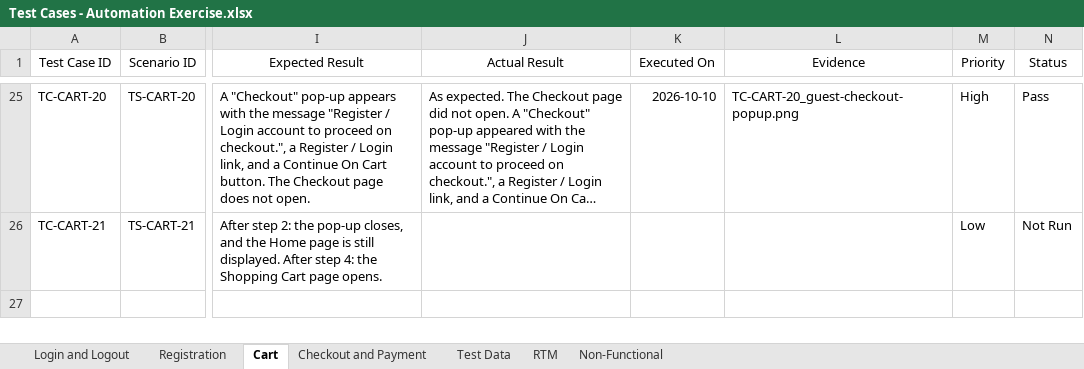
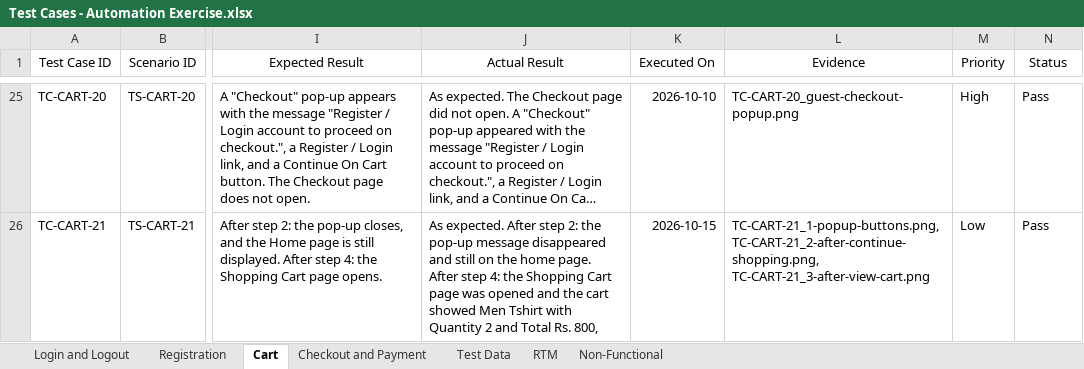
Before and after one commit to LaraKhay/QA-Portfolio-Project, an Excel workbook: Test-Cases/Test Cases - Automation Exercise.xlsx, sheet Cart, drawn as a sheet; only a part is shown, gaps mark what is left out; long unchanged cells end in …; values as stored, in another font and other column widths than the file's, no borders; charts and pictures not drawn; the diff covers the shown part only; the diff names each change by its address in the sheet, - before the commit and + after, or states it on an @@ line.

Commit message:
Execute remaining Cart tests, including blocked and exploratory quantity tests

```diff
--- a/Test-Cases/Test Cases - Automation Exercise.xlsx (sheet Cart)
+++ b/Test-Cases/Test Cases - Automation Exercise.xlsx (sheet Cart)
-J26 (Actual Result): (empty)
+J26 (Actual Result): As expected. After step 2: the pop-up message disappeared and still on the home page. After step 4: the Shopping Cart page was opened and the cart showed Men Tshirt with Quantity 2 and Total Rs. 800,
-K26 (Executed On): (empty)
+K26 (Executed On): 2026-10-15
-L26 (Evidence): (empty)
+L26 (Evidence): TC-CART-21_1-popup-buttons.png, TC-CART-21_2-after-continue-shopping.png, TC-CART-21_3-after-view-cart.png
-N26 (Status): Not Run
+N26 (Status): Pass
```
Also changed, not shown: 38 edited cells elsewhere in this sheet, 11 other files.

┄┄┄┄┄┄┄┄┄┄┄┄┄┄┄┄┄┄┄┄

Pull every line containing "Result" out of the records.

-J26 (Actual Result): (empty)
+J26 (Actual Result): As expected. After step 2: the pop-up message disappeared and still on the home page. After step 4: the Shopping Cart page was opened and the cart showed Men Tshirt with Quantity 2 and Total Rs. 800,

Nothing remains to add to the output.